● Exercise objective: Would you return the lines between the one holding "Repository: Tran-Dat/F8_Project_03" and the one holding "70% of full size.", inclusive, and only those, exactly as they stand in the listing below?

● Listed entries:
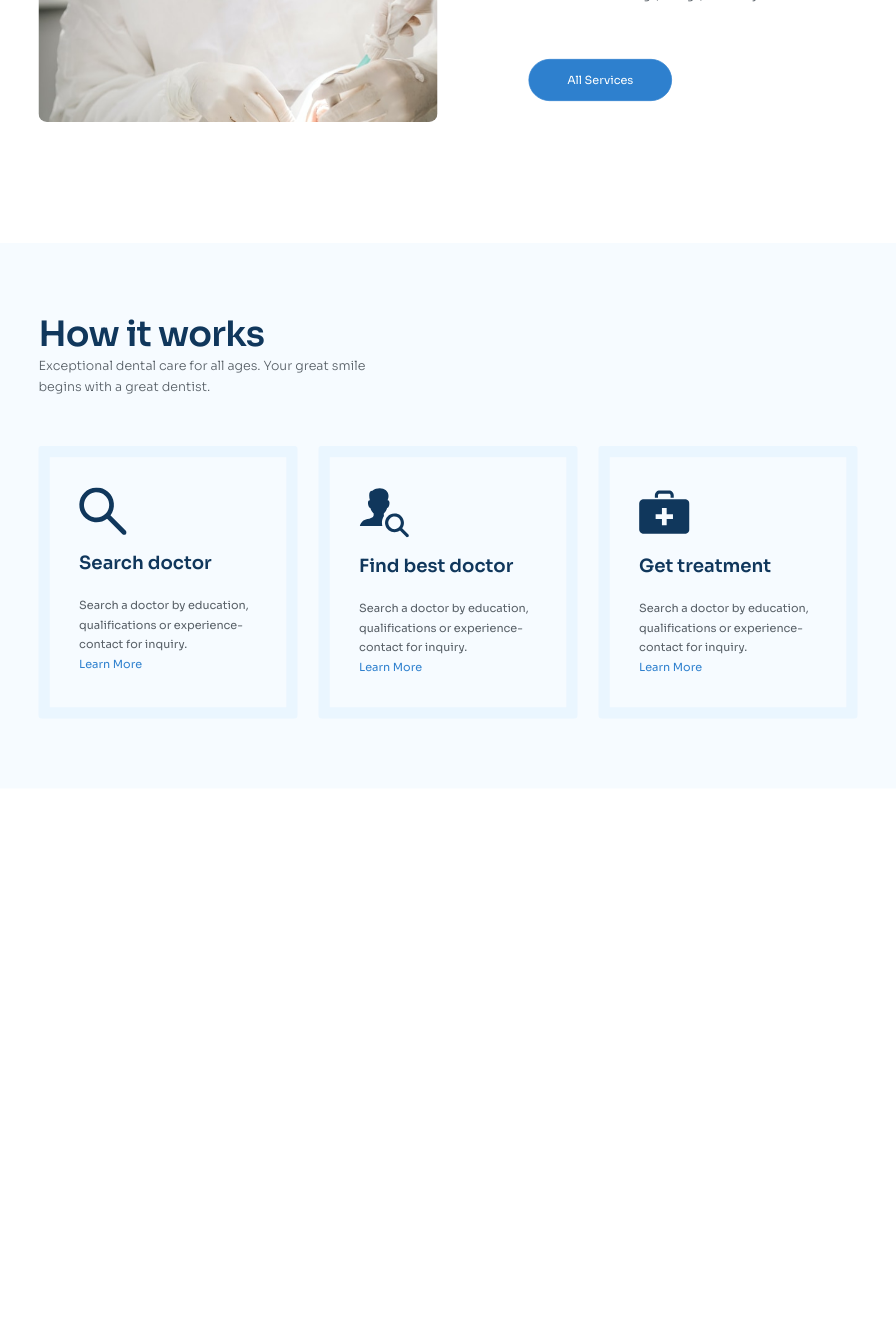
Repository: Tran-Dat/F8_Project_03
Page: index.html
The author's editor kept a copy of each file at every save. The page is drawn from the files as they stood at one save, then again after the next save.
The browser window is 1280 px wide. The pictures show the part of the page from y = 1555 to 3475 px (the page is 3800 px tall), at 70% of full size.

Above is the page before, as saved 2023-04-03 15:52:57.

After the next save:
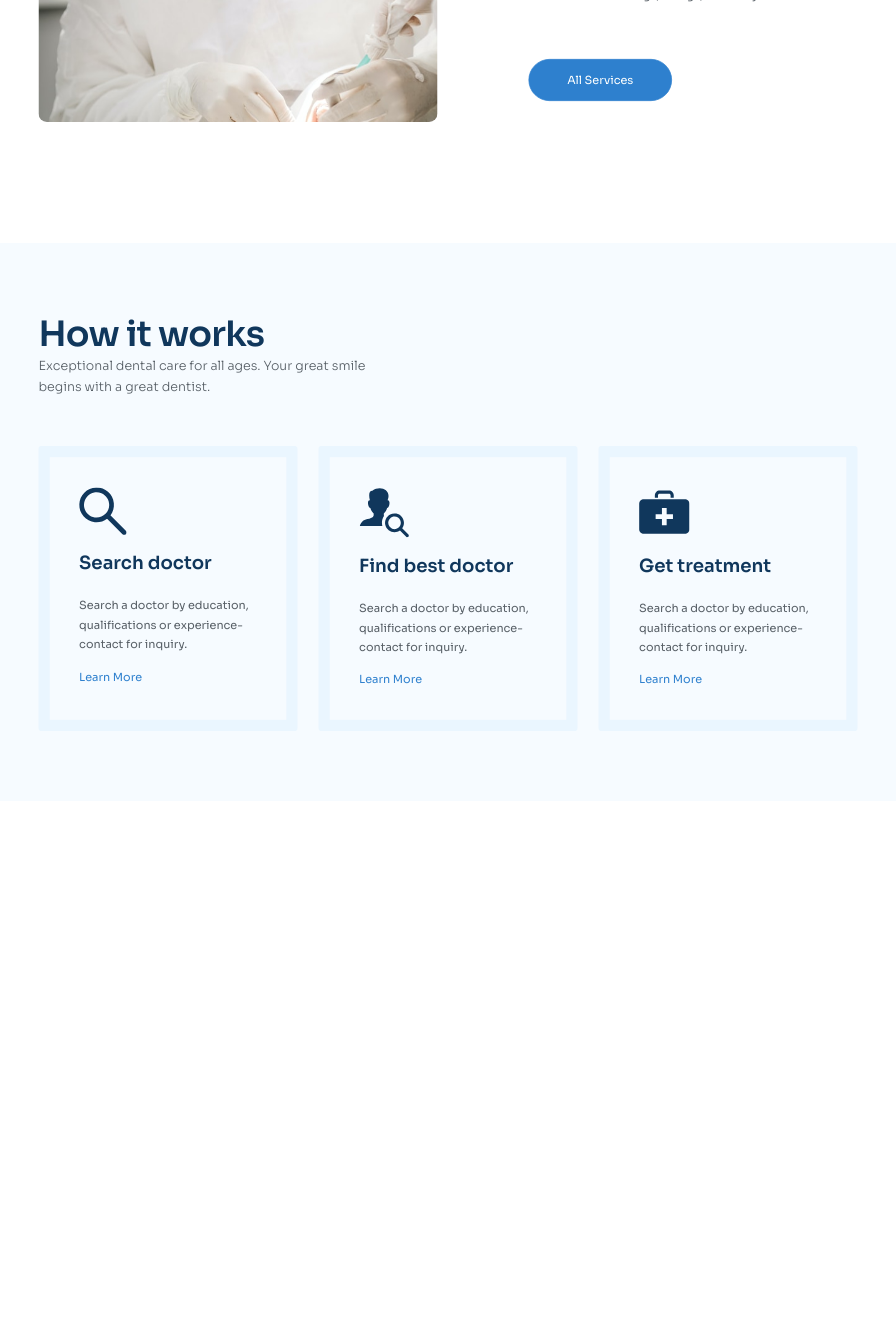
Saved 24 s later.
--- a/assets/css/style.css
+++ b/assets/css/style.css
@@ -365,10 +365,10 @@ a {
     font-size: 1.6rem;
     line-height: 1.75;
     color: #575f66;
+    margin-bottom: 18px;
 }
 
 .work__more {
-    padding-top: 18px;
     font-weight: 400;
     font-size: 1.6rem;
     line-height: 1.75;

==

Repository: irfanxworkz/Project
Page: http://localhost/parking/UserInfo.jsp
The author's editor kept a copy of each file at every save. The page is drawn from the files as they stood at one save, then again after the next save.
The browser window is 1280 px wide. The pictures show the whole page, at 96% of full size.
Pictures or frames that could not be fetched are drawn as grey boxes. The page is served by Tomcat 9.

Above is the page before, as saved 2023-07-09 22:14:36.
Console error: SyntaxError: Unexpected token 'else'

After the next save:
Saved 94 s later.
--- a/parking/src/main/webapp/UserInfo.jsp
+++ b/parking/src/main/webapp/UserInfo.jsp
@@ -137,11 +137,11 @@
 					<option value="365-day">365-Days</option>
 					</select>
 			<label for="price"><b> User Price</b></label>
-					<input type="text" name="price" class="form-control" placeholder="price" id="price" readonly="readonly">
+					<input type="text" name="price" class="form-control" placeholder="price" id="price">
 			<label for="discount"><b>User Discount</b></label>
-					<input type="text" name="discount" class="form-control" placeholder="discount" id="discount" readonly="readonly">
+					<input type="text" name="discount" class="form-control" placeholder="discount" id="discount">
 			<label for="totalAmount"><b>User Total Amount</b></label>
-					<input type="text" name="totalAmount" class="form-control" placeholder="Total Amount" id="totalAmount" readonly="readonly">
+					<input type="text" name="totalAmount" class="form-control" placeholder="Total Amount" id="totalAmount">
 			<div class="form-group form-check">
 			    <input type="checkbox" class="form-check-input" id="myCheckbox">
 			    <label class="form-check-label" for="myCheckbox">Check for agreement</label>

● Completed task:
Repository: Tran-Dat/F8_Project_03
Page: index.html
The author's editor kept a copy of each file at every save. The page is drawn from the files as they stood at one save, then again after the next save.
The browser window is 1280 px wide. The pictures show the part of the page from y = 1555 to 3475 px (the page is 3800 px tall), at 70% of full size.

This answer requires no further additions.